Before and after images
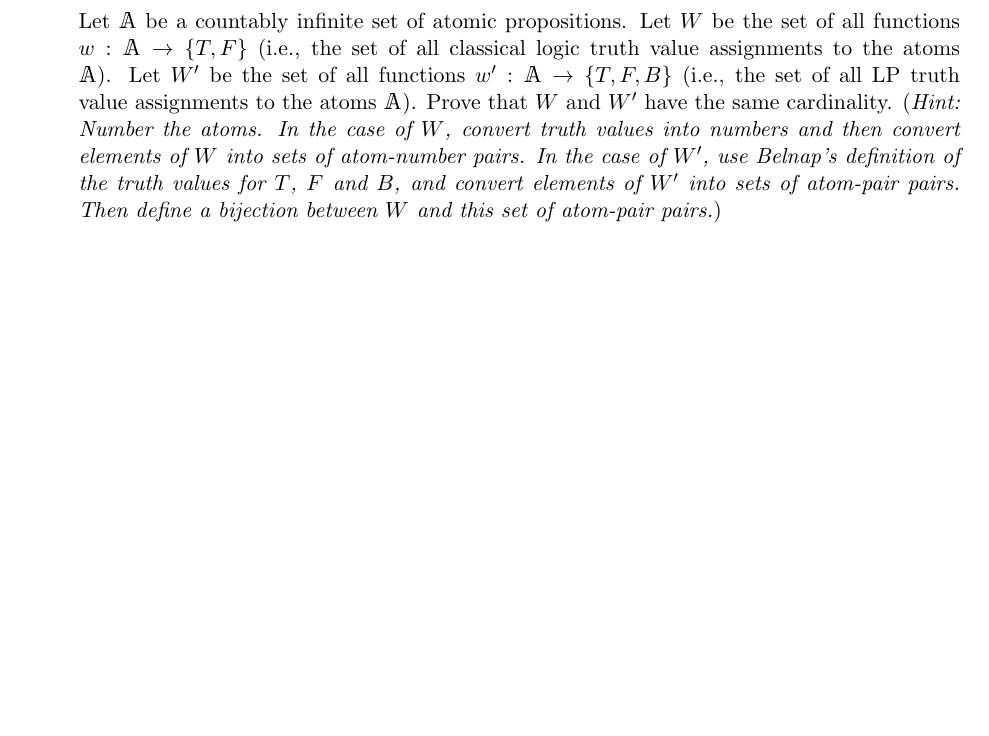
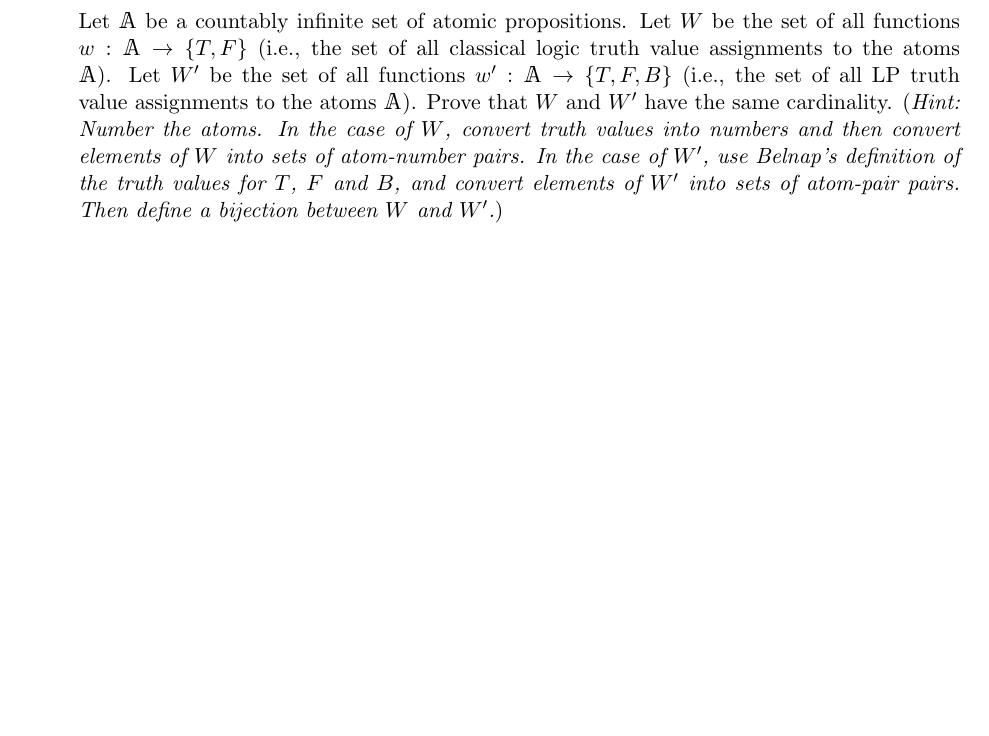
Before and after one commit to davidbkinney/ph410-509, a LaTeX document (latex_files/Week_8_Non_Classical_Logic.tex): part of page 13 of 13, cut so that both start at the same text. Compiled offline with pdfLaTeX.

Commit message:
Fix formatting and clarify logic proof statement

```diff
--- a/latex_files/Week_8_Non_Classical_Logic.tex
+++ b/latex_files/Week_8_Non_Classical_Logic.tex
@@ -535,7 +535,7 @@ As ever, we've only begun to scratch the surface. There are all kinds of relevan
 
     \item Prove that if we define a tautology as any proposition that is never false, then $$(\neg p \vee q)\Rightarrow [(\neg p\Rightarrow q)\Rightarrow q]$$ is a tautology of K3.
 
-    Let $\mathbbm{A}$ be a countably infinite set of atomic propositions. Let $W$ be the set of all functions $w:\mathbbm{A}\rightarrow\{T,F\}$ (i.e., the set of all classical logic truth value assignments to the atoms $\mathbbm{A}$). Let $W^{\prime}$ be the set of all functions $w^{\prime}:\mathbbm{A}\rightarrow\{T,F,B\}$ (i.e., the set of all LP truth value assignments to the atoms $\mathbbm{A}$). Prove that $W$ and $W^{\prime}$ have the same cardinality. (\textit{Hint:\ Number the atoms. In the case of $W$, convert truth values into numbers and then convert elements of $W$ into sets of atom-number pairs. In the case of $W^{\prime}$, use Belnap's definition of the truth values for $T$, $F$ and $B$, and convert elements of $W^{\prime}$ into sets of atom-pair pairs. Then define a bijection between $W$ and this set of atom-pair pairs.})
+    Let $\mathbbm{A}$ be a countably infinite set of atomic propositions. Let $W$ be the set of all functions $w:\mathbbm{A}\rightarrow\{T,F\}$ (i.e., the set of all classical logic truth value assignments to the atoms $\mathbbm{A}$). Let $W^{\prime}$ be the set of all functions $w^{\prime}:\mathbbm{A}\rightarrow\{T,F,B\}$ (i.e., the set of all LP truth value assignments to the atoms $\mathbbm{A}$). Prove that $W$ and $W^{\prime}$ have the same cardinality. (\textit{Hint:\ Number the atoms. In the case of $W$, convert truth values into numbers and then convert elements of $W$ into sets of atom-number pairs. In the case of $W^{\prime}$, use Belnap's definition of the truth values for $T$, $F$ and $B$, and convert elements of $W^{\prime}$ into sets of atom-pair pairs. Then define a bijection between $W$ and $W^{\prime}$.})
 \end{enumerate}
 
 \end{document}
```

• [Task to carry out] Copy whichever lines above contain the string "bijection".

• [Answer section]
-    Let $\mathbbm{A}$ be a countably infinite set of atomic propositions. Let $W$ be the set of all functions $w:\mathbbm{A}\rightarrow\{T,F\}$ (i.e., the set of all classical logic truth value assignments to the atoms $\mathbbm{A}$). Let $W^{\prime}$ be the set of all functions $w^{\prime}:\mathbbm{A}\rightarrow\{T,F,B\}$ (i.e., the set of all LP truth value assignments to the atoms $\mathbbm{A}$). Prove that $W$ and $W^{\prime}$ have the same cardinality. (\textit{Hint:\ Number the atoms. In the case of $W$, convert truth values into numbers and then convert elements of $W$ into sets of atom-number pairs. In the case of $W^{\prime}$, use Belnap's definition of the truth values for $T$, $F$ and $B$, and convert elements of $W^{\prime}$ into sets of atom-pair pairs. Then define a bijection between $W$ and this set of atom-pair pairs.})
+    Let $\mathbbm{A}$ be a countably infinite set of atomic propositions. Let $W$ be the set of all functions $w:\mathbbm{A}\rightarrow\{T,F\}$ (i.e., the set of all classical logic truth value assignments to the atoms $\mathbbm{A}$). Let $W^{\prime}$ be the set of all functions $w^{\prime}:\mathbbm{A}\rightarrow\{T,F,B\}$ (i.e., the set of all LP truth value assignments to the atoms $\mathbbm{A}$). Prove that $W$ and $W^{\prime}$ have the same cardinality. (\textit{Hint:\ Number the atoms. In the case of $W$, convert truth values into numbers and then convert elements of $W$ into sets of atom-number pairs. In the case of $W^{\prime}$, use Belnap's definition of the truth values for $T$, $F$ and $B$, and convert elements of $W^{\prime}$ into sets of atom-pair pairs. Then define a bijection between $W$ and $W^{\prime}$.})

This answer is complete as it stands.